§ What this task involves: Among the entries below, how many lines contain the string "header"? Reply with that number alone.
-------
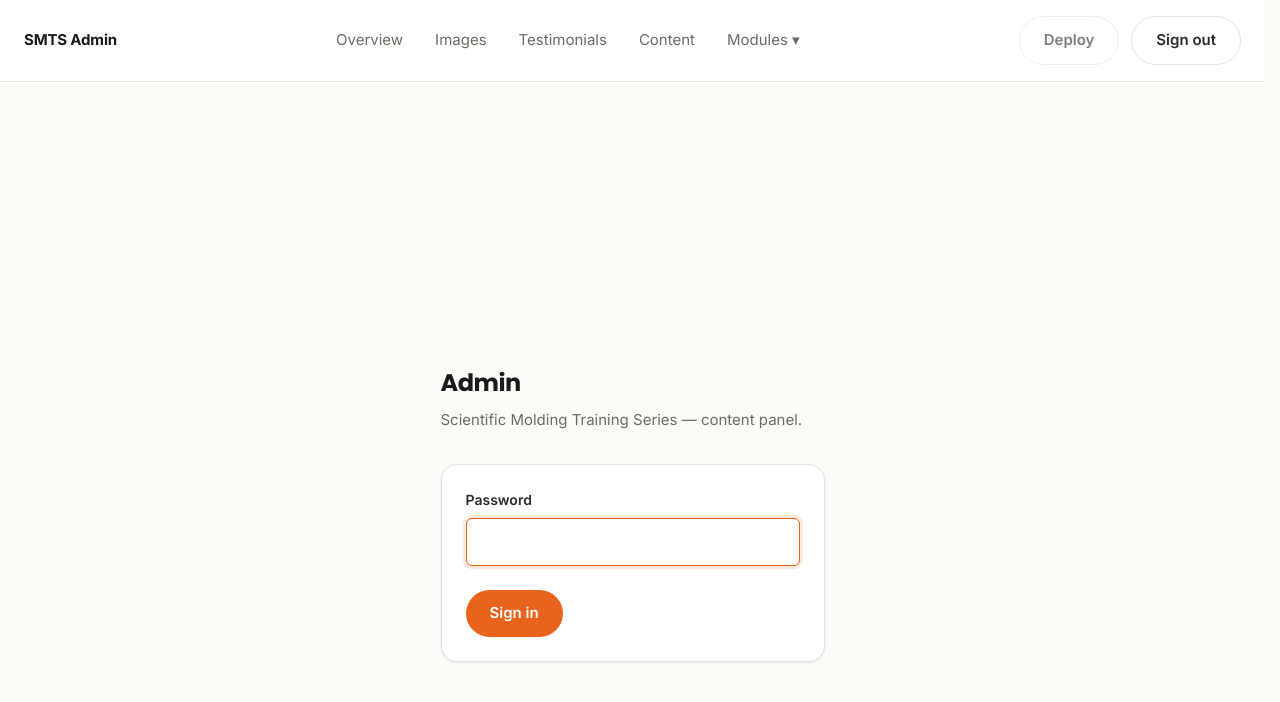
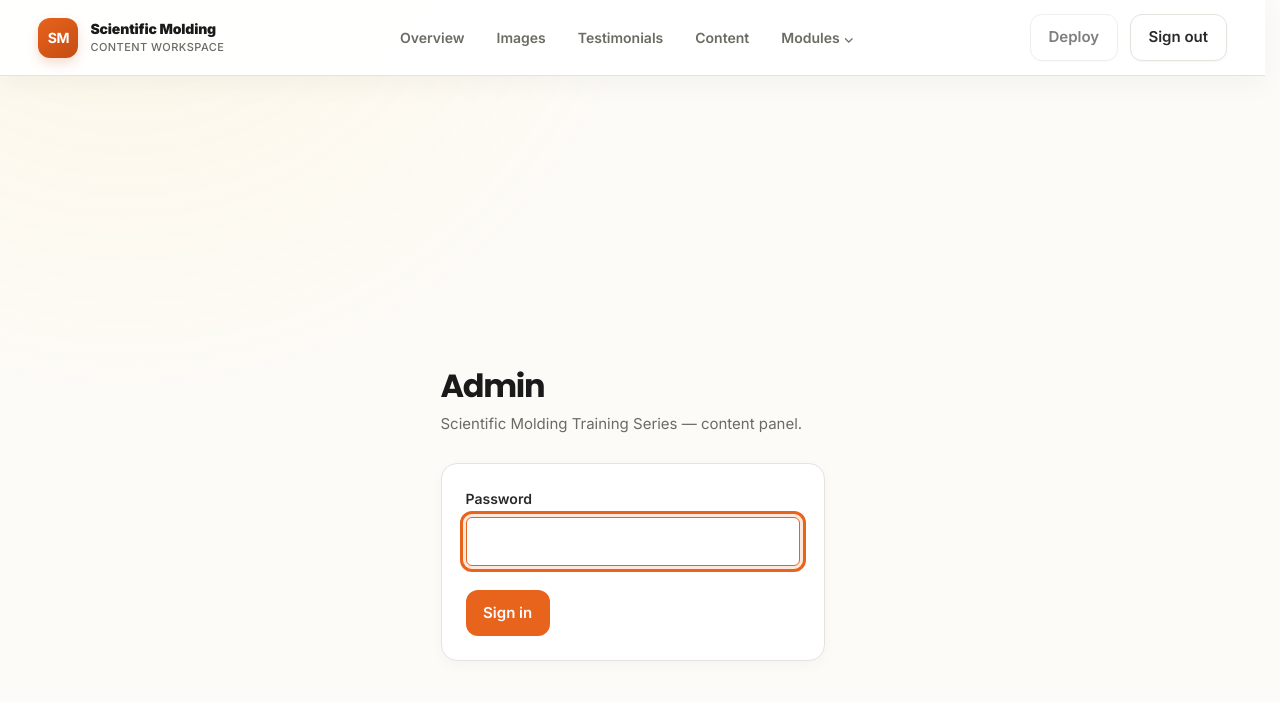
Before and after one commit to muhdmunir961-byte/scientific-molding, a Next.js app: page /admin/login in a window 1280 px wide. Shown: the top 702 px of the page. Built offline with nearby package versions, Linux system fonts and the light colour scheme.

Commit message:
feat: refresh admin workspace UX

```diff
--- a/app/admin/AdminShell.tsx
+++ b/app/admin/AdminShell.tsx
@@ -59,7 +59,13 @@ export default function AdminShell({ deployEnabled }: { deployEnabled: boolean }
 
   return (
     <header className="admin-header">
-      <span className="admin-brand">SMTS Admin</span>
+      <Link className="admin-brand" href="/admin" aria-label="Scientific Molding admin home">
+        <span className="admin-brand-mark" aria-hidden="true">SM</span>
+        <span className="admin-brand-copy">
+          <strong>Scientific Molding</strong>
+          <small>Content workspace</small>
+        </span>
+      </Link>
 
       <nav className="admin-nav" aria-label="Admin">
         {LINKS.map((link) => (
@@ -88,14 +94,15 @@ export default function AdminShell({ deployEnabled }: { deployEnabled: boolean }
             className="admin-nav-trigger"
             aria-haspopup="true"
             aria-expanded={modulesOpen}
+            aria-controls="admin-module-menu"
             onClick={() => setModulesOpen((open) => !open)}
             data-active={pathname.startsWith('/admin/modules')}
           >
-            Modules ▾
+            Modules <span aria-hidden="true">⌄</span>
           </button>
 
           {modulesOpen && (
-            <ul className="admin-nav-menu">
+            <ul className="admin-nav-menu" id="admin-module-menu">
               {MODULES.map((module) => (
                 <li key={module.slug}>
                   <Link
--- a/app/admin/DeployButton.tsx
+++ b/app/admin/DeployButton.tsx
@@ -40,7 +40,7 @@ export default function DeployButton({ enabled }: { enabled: boolean }) {
 
       setResult({
         tone: 'ok',
-        text: 'Deploy queued. The build takes one to three minutes — refresh the site after that.',
+        text: body.data?.detail ?? 'Deploy queued. The build takes one to three minutes — refresh the site after that.',
       });
     } catch {
       setResult({ tone: 'error', text: 'Could not reach the server.' });
--- a/app/admin/admin.css
+++ b/app/admin/admin.css
@@ -13,7 +13,9 @@
 
 .admin-shell {
   min-height: 100vh;
-  background-color: var(--ds-neutral-50);
+  background:
+    radial-gradient(ellipse at 10% -15%, rgb(255 201 60 / 10%), transparent 34rem),
+    var(--ds-neutral-50);
   color: var(--ds-neutral-800);
   font-size: 0.9375rem;
   line-height: 1.5;
@@ -24,33 +26,76 @@
 .admin-header {
   position: sticky;
   top: 0;
-  z-index: 10;
+  z-index: 30;
   display: flex;
   align-items: center;
   justify-content: space-between;
-  gap: var(--ds-space-4);
-  padding: var(--ds-space-4) var(--ds-space-6);
-  background-color: var(--ds-neutral-0);
+  gap: var(--ds-space-6);
+  min-height: 76px;
+  padding: 0 clamp(1rem, 3vw, 2.5rem);
+  background-color: rgb(255 255 255 / 94%);
   border-bottom: 1px solid var(--ds-neutral-200);
+  box-shadow: 0 8px 28px rgb(18 25 38 / 4%);
+  backdrop-filter: blur(14px);
 }
 
 .admin-brand {
+  display: inline-flex;
+  align-items: center;
+  gap: 0.75rem;
+  flex: 0 0 auto;
   font-weight: 700;
   letter-spacing: -0.01em;
   color: var(--ds-neutral-900);
+  text-decoration: none;
+}
+
+.admin-brand-mark {
+  display: grid;
+  width: 2.5rem;
+  height: 2.5rem;
+  place-items: center;
+  border-radius: 0.75rem;
+  color: var(--ds-neutral-0);
+  background: linear-gradient(145deg, var(--ds-orange-500), #c44c13);
+  font-size: 0.875rem;
+  letter-spacing: -0.04em;
+  box-shadow: 0 5px 12px rgb(200 82 20 / 20%);
+}
+
+.admin-brand-copy {
+  display: grid;
+  line-height: 1.2;
+}
+
+.admin-brand-copy strong {
+  font-size: 0.875rem;
+}
+
+.admin-brand-copy small {
+  margin-top: 0.25rem;
+  color: var(--ds-neutral-500);
+  font-size: 0.6875rem;
+  font-weight: 500;
+  letter-spacing: 0.04em;
+  text-transform: uppercase;
 }
 
 .admin-nav {
   display: flex;
+  align-items: center;
   flex-wrap: wrap;
-  gap: var(--ds-space-2);
+  gap: 0.25rem;
+  margin-inline: auto;
 }
 
 .admin-nav a {
-  padding: var(--ds-space-2) var(--ds-space-3);
-  border-radius: var(--ds-radius-md);
+  padding: 0.625rem 0.875rem;
+  border-radius: 0.625rem;
   color: var(--ds-neutral-500);
   text-decoration: none;
+  font-size: 0.875rem;
+  font-weight: 550;
   transition: background-color var(--ds-duration-fast) var(--ds-ease-out);
 }
 
@@ -63,47 +108,50 @@
   background-color: var(--ds-orange-50);
   color: var(--ds-orange-600);
   font-weight: 600;
+  box-shadow: inset 0 0 0 1px rgb(232 99 28 / 12%);
 }
 
 /* --- Page frame --- */
 
 .admin-main {
-  max-width: 960px;
+  width: min(100% - 2rem, 1280px);
   margin-inline: auto;
-  padding: var(--ds-space-8) var(--ds-space-6) var(--ds-space-16);
+  padding: clamp(1.5rem, 3vw, 2.75rem) 0 5rem;
 }
 
 .admin-title {
-  margin: 0 0 var(--ds-space-2);
-  font-size: 1.5rem;
+  margin: 0 0 0.5rem;
+  font-size: clamp(1.65rem, 2.5vw, 2.125rem);
   font-weight: 700;
-  letter-spacing: -0.02em;
+  letter-spacing: -0.04em;
   color: var(--ds-neutral-900);
+  line-height: 1.15;
 }
 
 .admin-lede {
-  margin: 0 0 var(--ds-space-8);
+  margin: 0 0 1.75rem;
   max-width: 65ch;
   color: var(--ds-neutral-500);
+  font-size: 0.9375rem;
 }
 
 /* --- Cards --- */
 
 .admin-card {
-  padding: var(--ds-space-6);
+  padding: clamp(1rem, 2vw, 1.5rem);
   background-color: var(--ds-neutral-0);
   border: 1px solid var(--ds-neutral-200);
-  border-radius: var(--ds-radius-lg);
-  box-shadow: var(--ds-shadow-sm);
+  border-radius: 1rem;
+  box-shadow: 0 4px 14px rgb(18 25 38 / 3%);
 }
 
 .admin-card + .admin-card {
-  margin-top: var(--ds-space-6);
+  margin-top: 1.25rem;
 }
 
 .admin-card-title {
   margin: 0 0 var(--ds-space-1);
-  font-size: 1.0625rem;
+  font-size: 1rem;
   font-weight: 600;
   color: var(--ds-neutral-900);
 }
@@ -214,15 +262,15 @@
   align-items: center;
   justify-content: center;
   gap: var(--ds-space-2);
-  min-height: 44px;
-  padding: var(--ds-space-3) var(--ds-space-6);
+  min-height: 46px;
+  padding: 0.7rem 1.1rem;
   font-family: inherit;
   font-size: 0.9375rem;
   font-weight: 600;
   color: var(--ds-neutral-0);
   background-color: var(--ds-orange-500);
   border: 0;
-  border-radius: var(--ds-radius-full);
+  border-radius: 0.75rem;
   cursor: pointer;
   transition: background-color var(--ds-duration-normal) var(--ds-ease-out);
 }
@@ -245,6 +293,7 @@
   color: var(--ds-neutral-800);
   background-color: var(--ds-neutral-0);
   border: 1px solid var(--ds-neutral-200);
+  box-shadow: 0 1px 2px rgb(18 25 38 / 4%);
 }
 
 .admin-button-secondary:hover {
@@ -279,6 +328,74 @@
   display: grid;
   grid-template-columns: 1fr;
   gap: var(--ds-space-6);
+}
+
+.admin-image-summary {
+  display: grid;
+  grid-template-columns: repeat(3, minmax(0, 1fr));
+  gap: 0.875rem;
+  margin: 0 0 2rem;
+}
+
+.admin-image-summary-item {
+  display: grid;
+  gap: 0.15rem;
+  padding: 1rem 1.125rem;
+  border: 1px solid var(--ds-neutral-200);
+  border-radius: 0.875rem;
+  background: rgb(255 255 255 / 78%);
+}
+
+.admin-image-summary-item strong {
+  color: var(--ds-neutral-900);
+  font-size: 1.5rem;
+  line-height: 1.1;
+  letter-spacing: -0.04em;
+}
+
+.admin-image-summary-item span {
+  color: var(--ds-neutral-500);
+  font-size: 0.75rem;
+}
+
+.admin-gallery-module + .admin-gallery-module {
+  margin-top: 1rem;
+}
+
+.admin-module-photo-grid {
+  grid-template-columns: repeat(auto-fill, minmax(190px, 1fr));
+  gap: 0.875rem;
+  margin-top: 1rem;
+}
+
+.admin-gallery-photo {
+  min-width: 0;
+  overflow: hidden;
+  margin: 0;
+  border: 1px solid var(--ds-neutral-200);
+  border-radius: 0.75rem;
+  background-color: var(--ds-neutral-50);
+}
+
+.admin-gallery-photo img {
+  display: block;
+  width: 100%;
+  aspect-ratio: 4 / 3;
+  object-fit: cover;
+  background-color: var(--ds-neutral-100);
+}
+
+.admin-gallery-photo figcaption {
+  display: grid;
+  gap: 0.15rem;
+  padding: 0.65rem 0.75rem;
+  color: var(--ds-neutral-500);
+  font-size: 0.75rem;
+}
+
+.admin-gallery-photo figcaption strong {
+  color: var(--ds-neutral-800);
+  font-size: 0.75rem;
 }
 
 @media (min-width: 768px) {
@@ -818,9 +935,11 @@
 }
 
 .admin-nav-trigger {
-  padding: var(--ds-space-2) var(--ds-space-3);
+  min-height: 42px;
+  padding: 0.625rem 0.875rem;
   font-family: inherit;
-  font-size: inherit;
+  font-size: 0.875rem;
+  font-weight: 550;
   color: var(--ds-neutral-500);
   background: none;
   border: 0;
@@ -850,7 +969,7 @@
   top: 100%;
   left: 0;
   z-index: 20;
-  min-width: 320px;
+  width: min(360px, calc(100vw - 2rem));
   max-height: 70vh;
   margin: var(--ds-space-2) 0 0;
   padding: var(--ds-space-2);
@@ -868,6 +987,22 @@
   color: inherit;
   text-decoration: none;
   border-radius: var(--ds-radius-sm);
+}
+
+.admin-nav-menu .nav-menu-item-label,
+.admin-nav-menu .nav-menu-item-detail {
+  display: block;
+}
+
+.admin-nav-menu .nav-menu-item-label {
+  color: var(--ds-neutral-800);
+  font-weight: 600;
+}
+
+.admin-nav-menu .nav-menu-item-detail {
+  margin-top: 0.2rem;
+  color: var(--ds-neutral-500);
+  font-size: 0.75rem;
 }
 
 .admin-nav-menu a:hover {
@@ -888,3 +1023,98 @@
 .testimonial-unpublished .admin-label {
   color: var(--ds-neutral-500);
 }
+
+/* --- Responsive shell and reduced-motion/accessibility affordances --- */
+
+.admin-shell :focus-visible {
+  outline: 3px solid var(--ds-orange-500);
+  outline-offset: 3px;
+}
+
+.admin-shell a,
+.admin-shell button {
+  -webkit-tap-highlight-color: transparent;
+}
+
+@media (max-width: 900px) {
+  .admin-header {
+    flex-wrap: wrap;
+    gap: 0.75rem 1rem;
+    padding-block: 0.75rem;
+  }
+
+  .admin-nav {
+    order: 3;
+    width: 100%;
+    overflow-x: auto;
+    flex-wrap: nowrap;
+    margin: 0;
+    padding-bottom: 0.125rem;
+    scrollbar-width: thin;
+  }
+
+  .admin-header-actions {
+    margin-left: auto;
+  }
+}
+
+@media (max-width: 560px) {
+  .admin-main {
+    width: min(100% - 1.25rem, 1280px);
+    padding-top: 1.5rem;
+  }
+
+  .admin-brand-copy small {
+    display: none;
+  }
+
+  .admin-header-actions {
+    gap: 0.4rem;
+  }
+
+  .admin-header-actions .admin-button {
+    min-height: 40px;
+    padding: 0.5rem 0.7rem;
+    font-size: 0.8125rem;
+  }
+
+  .admin-nav a,
+  .admin-nav-trigger {
+    white-space: nowrap;
+  }
+
+  .admin-nav-menu {
+    left: auto;
+    right: 0;
+  }
+
+  .admin-actions > .admin-button {
+    flex: 1 1 auto;
+  }
+
+  .admin-image-summary {
+    grid-template-columns: 1fr;
+    gap: 0.5rem;
+  }
+
+  .admin-image-summary-item {
+    grid-template-columns: auto 1fr;
+    align-items: baseline;
+    gap: 0.75rem;
+  }
+
+  .admin-image-summary-item strong {
+    font-size: 1.25rem;
+  }
+}
+
+@media (prefers-reduced-motion: reduce) {
+  .admin-shell *,
+  .admin-shell *::before,
+  .admin-shell *::after {
+    scroll-behavior: auto !important;
+    transition-duration: 0.01ms !important;
+    animation-duration: 0.01ms !important;
+    animation-iteration-count: 1 !important;
+  }
+}
```
Also changed, not shown: app/admin/images/ImagesManager.tsx (+30 -6 lines).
-------
§ Solution: 6